Thursday, September 26th, 2019
FreeTama Hochbaum, Margaret Sartor, and MJ Sharp discuss their camera work, with a Q&A to follow.
Current and upcoming exhibitions at Gregg Museum
Fantastic Fauna–Chimeric Creatures by Beauvais Lyons
Through January 26th, 2020
Evolution. Differentiation. The wondrous variety of individual creatures, one from the other. Many scientists, thinkers, and theorists have put forth their ideas of how the multitude of all living creatures came into being.
Fantastic Fauna-Chimeric Creatures features factitious historical and scientific parodies by Dr. Beauvais Lyons, Director of the Hokes Archives and art professor at the University of Tennessee. Part archaeologist, part scientist, part satirist, part artistic visionary, Director Lyons, on behalf of the Association for Creative Zoology, presents evidence that exotica throughout the animal world is merely a representation of the creative presence in all things. Creatures that have never been seen before are examples of the “zoomorphic juncture”, or the combination of previously built species into new works of creation from the building blocks of existing organisms. They are presented as meticulously rendered lithographs and taxidermy specimens, and stand as a representation of the Hokes Archives’ collection of imaginary archaeology, zoology, and medicine.
Prints presented in this collection include illustrations of such rare zoological creatures as the Giraffe Boa, the Monkey Centaur and the Nordic Hare Falcon. Director Lyons curated this collection of prints and other artifacts to serve as evidence that these fantastical creatures are merely tangible examples of divine creative inspiration and resulting flora and fauna.
Southbound–Photographs of and about the New South
A joint exhibition with The Power Plant Contemporary Art Gallery in Durham. Local curator: Randall Kenan, Professor of English, UNC-CH
September 5th to December 29th, 2019
Southbound: Photographs of and about the New South is an unprecedented photography exhibition co-curated by Mark Sloan, director and chief curator of the Halsey Institute of Contemporary Art, and Mark Long, professor of political science, both of whom are on the faculty of the College of Charleston, in South Carolina.
Southbound embraces the conundrum of its name. To be southbound is to journey to a place in flux, radically transformed over recent decades, yet also to the place where the past resonates most insistently in the United States. To be southbound is also to confront the weight of preconceived notions about this place, thick with stereotypes, encoded in the artistic, literary, and media records. Southbound engages with and unsettles assumed narratives about this contested region by providing fresh perspectives for understanding the complex admixture of history, geography, and culture that constitutes today’s New South.

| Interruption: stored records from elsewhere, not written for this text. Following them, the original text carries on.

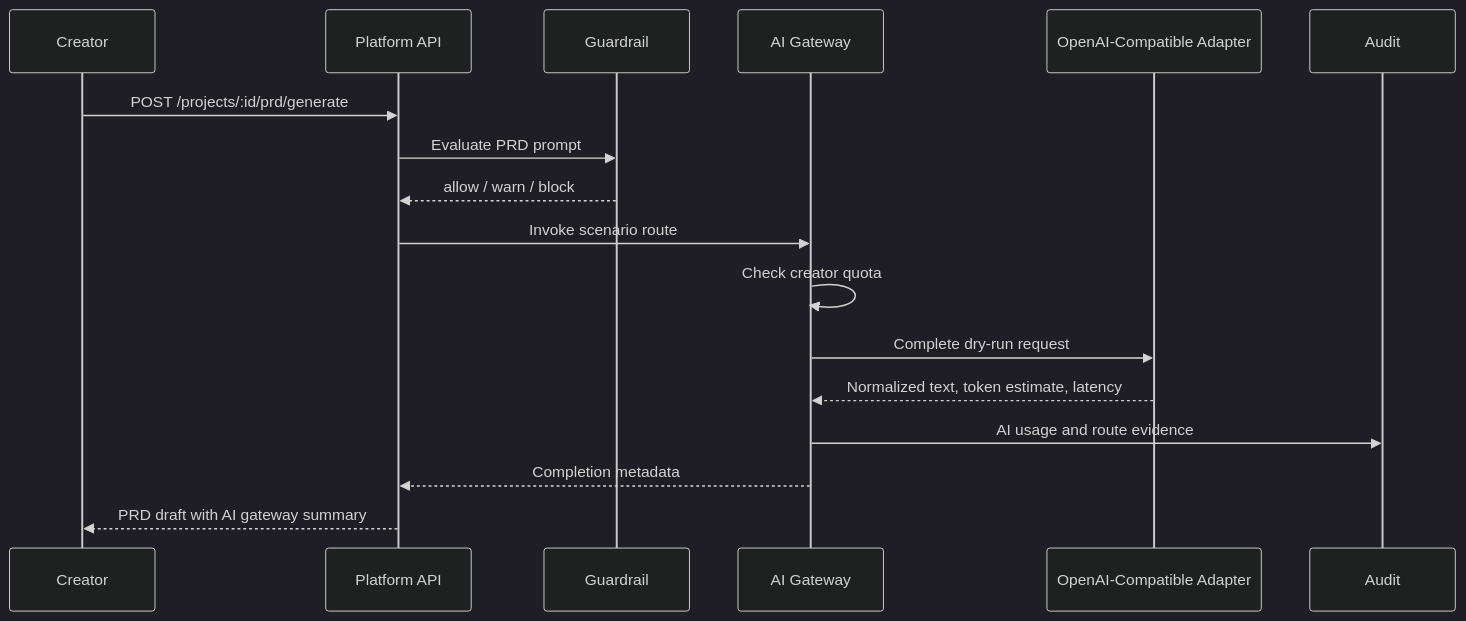
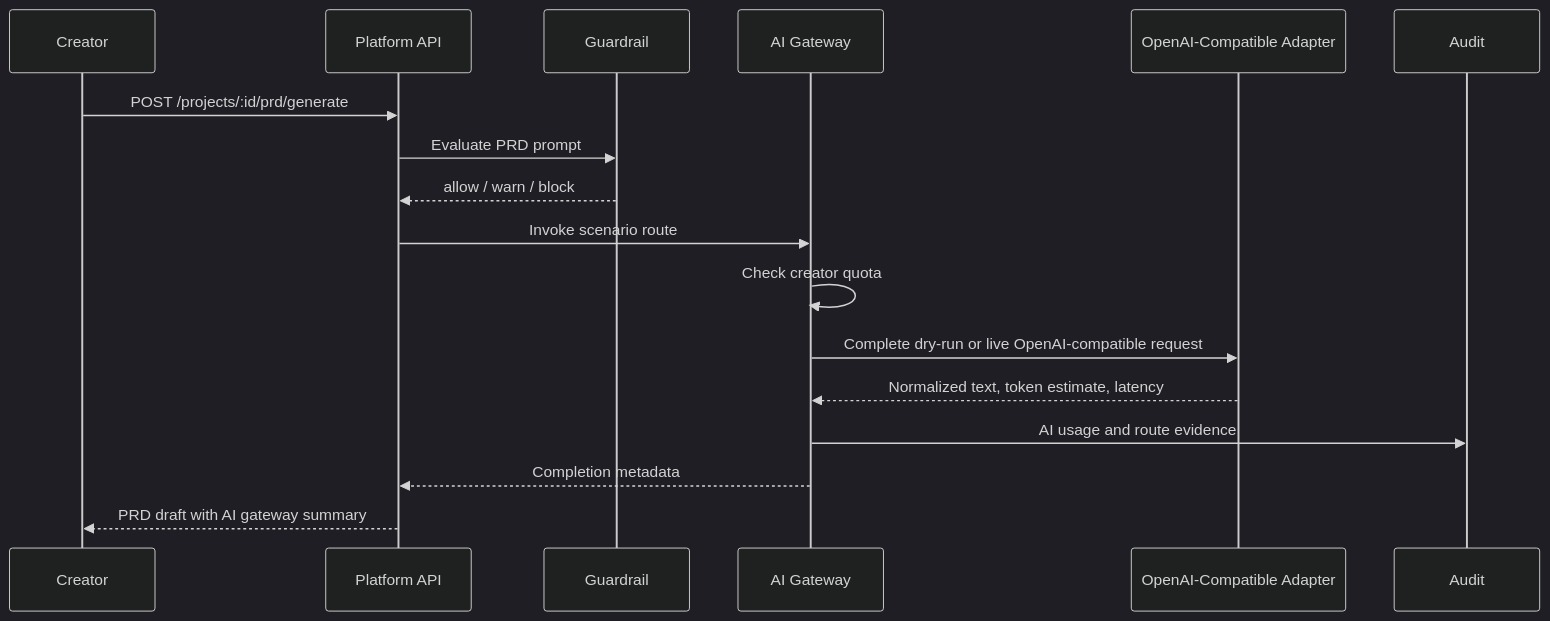
The diagram in docs/operations/real-mvp-ai-provider-adapter.md (horizonxlabs/horizon), drawn with Mermaid (dark theme) before and after one commit. The commit also changed other lines of this file and 6 other files, not shown here.

Commit message:
feat: add live OpenAI-compatible AI adapter path

````diff
--- a/docs/operations/real-mvp-ai-provider-adapter.md
+++ b/docs/operations/real-mvp-ai-provider-adapter.md
@@ -15,20 +15,20 @@
 ```mermaid
 sequenceDiagram
   participant Creator
   participant API as Platform API
   participant Guardrail
   participant Gateway as AI Gateway
   participant Adapter as OpenAI-Compatible Adapter
   participant Audit
 
   Creator->>API: POST /projects/:id/prd/generate
   API->>Guardrail: Evaluate PRD prompt
   Guardrail-->>API: allow / warn / block
   API->>Gateway: Invoke scenario route
   Gateway->>Gateway: Check creator quota
-  Gateway->>Adapter: Complete dry-run request
+  Gateway->>Adapter: Complete dry-run or live OpenAI-compatible request
   Adapter-->>Gateway: Normalized text, token estimate, latency
   Gateway->>Audit: AI usage and route evidence
   Gateway-->>API: Completion metadata
   API-->>Creator: PRD draft with AI gateway summary
 ```
````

Southbound comprises fifty-six photographers’ visions of the South over the first decades of the twenty-first century. Accordingly, it offers a composite image of the region. The photographs echo stories told about the South as a bastion of tradition, as a region remade through Americanization and globalization, and as a land full of surprising realities. The project’s purpose is to investigate senses of place in the South that congeal, however fleetingly, in the spaces between the photographers’ looking, their images, and our own preexisting ideas about the region.

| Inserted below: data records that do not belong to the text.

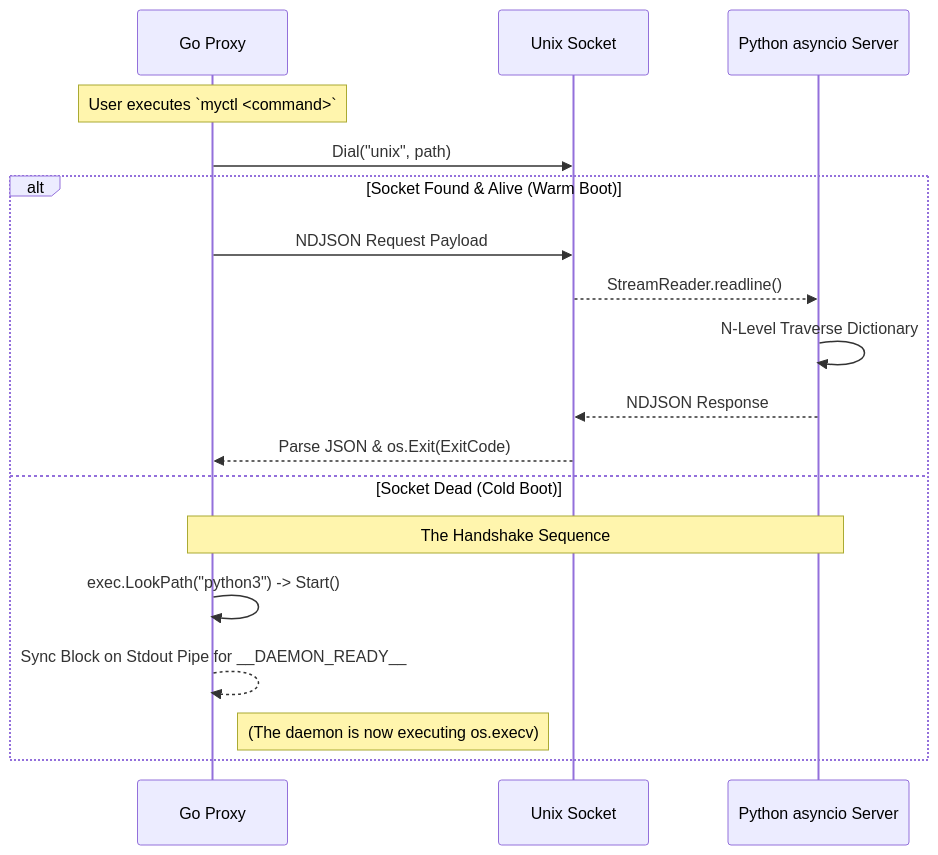
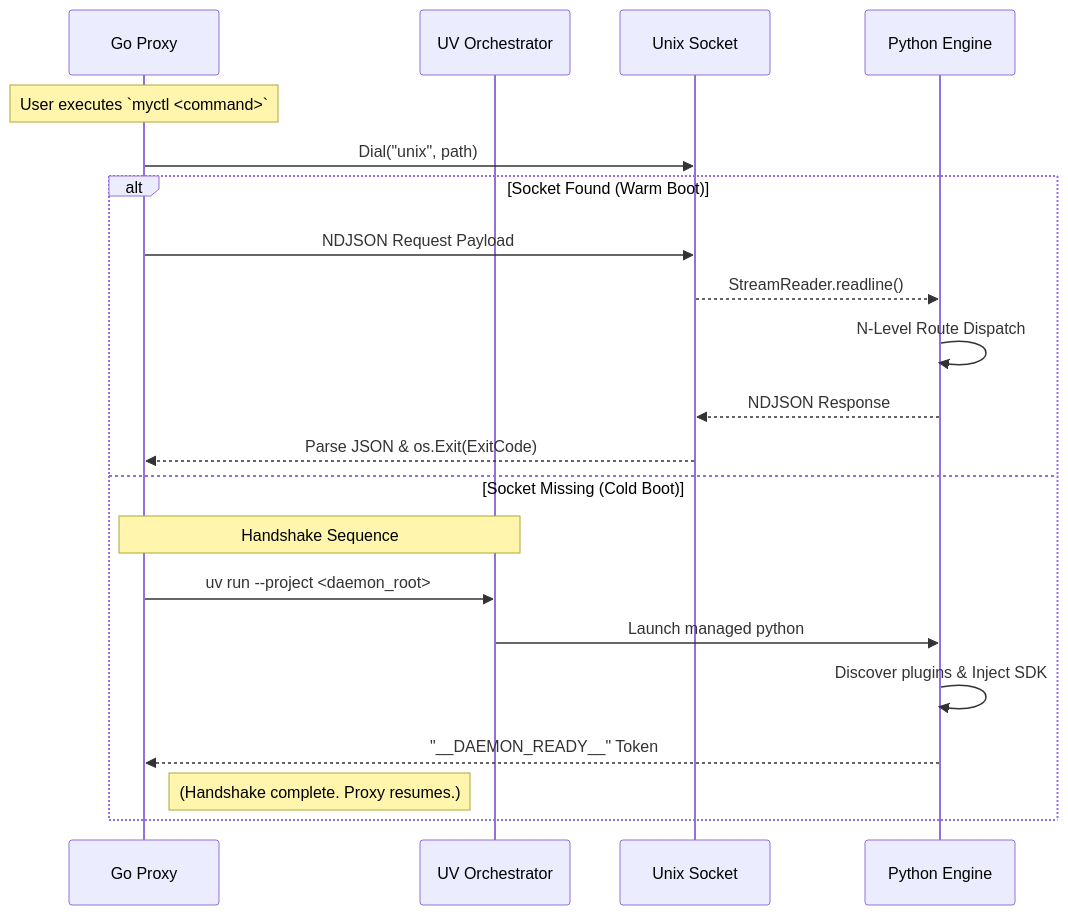
One commit to mydehq/MyCTL-Next changed the diagram in docs/md/technical/architecture.md. Above: the diagram before and after it, drawn with Mermaid. The commit also changed other lines of this file and 50 other files, not shown here.

````diff
--- a/docs/md/technical/architecture.md
+++ b/docs/md/technical/architecture.md
@@ -78,22 +73,25 @@
 ```mermaid
 sequenceDiagram
     participant CLI as Go Proxy
+    participant UV as UV Orchestrator
     participant Socket as Unix Socket
-    participant AsyncLoop as Python asyncio Server
+    participant Engine as Python Engine
 
     Note over CLI: User executes `myctl <command>`
 
     CLI->>Socket: Dial("unix", path)
-    alt Socket Found & Alive (Warm Boot)
+    alt Socket Found (Warm Boot)
         CLI->>Socket: NDJSON Request Payload
-        Socket-->>AsyncLoop: StreamReader.readline()
-        AsyncLoop->>AsyncLoop: N-Level Traverse Dictionary
-        AsyncLoop-->>Socket: NDJSON Response
+        Socket-->>Engine: StreamReader.readline()
+        Engine->>Engine: N-Level Route Dispatch
+        Engine-->>Socket: NDJSON Response
         Socket-->>CLI: Parse JSON & os.Exit(ExitCode)
-    else Socket Dead (Cold Boot)
-        Note over CLI, AsyncLoop: The Handshake Sequence
-        CLI->>CLI: exec.LookPath("python3") -> Start()
-        CLI-->>CLI: Sync Block on Stdout Pipe for __DAEMON_READY__
-        Note right of CLI: (The daemon is now executing os.execv)
+    else Socket Missing (Cold Boot)
+        Note over CLI, UV: Handshake Sequence
+        CLI->>UV: uv run --project <daemon_root>
+        UV->>Engine: Launch managed python
+        Engine->>Engine: Discover plugins & Inject SDK
+        Engine-->>CLI: "__DAEMON_READY__" Token
+        Note right of CLI: (Handshake complete. Proxy resumes.)
     end
 ```
````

More upcoming art events in the Triangle
Friday, September 20, 2019
Saturday, September 21, 2019
Sunday, September 22, 2019
Monday, September 23, 2019
Tuesday, September 24, 2019
Wednesday, September 25, 2019
Thursday, September 26, 2019
Friday, September 27, 2019
Saturday, September 28, 2019
Tuesday, October 1, 2019
Wednesday, October 2, 2019
Thursday, October 3, 2019
Friday, October 4, 2019
Saturday, October 5, 2019
Sunday, October 6, 2019
Tuesday, October 8, 2019
Wednesday, October 9, 2019
Thursday, October 10, 2019
Friday, October 11, 2019
Saturday, October 12, 2019
Sunday, October 13, 2019
Tuesday, October 15, 2019
Wednesday, October 16, 2019
Thursday, October 17, 2019
Friday, October 18, 2019
Saturday, October 19, 2019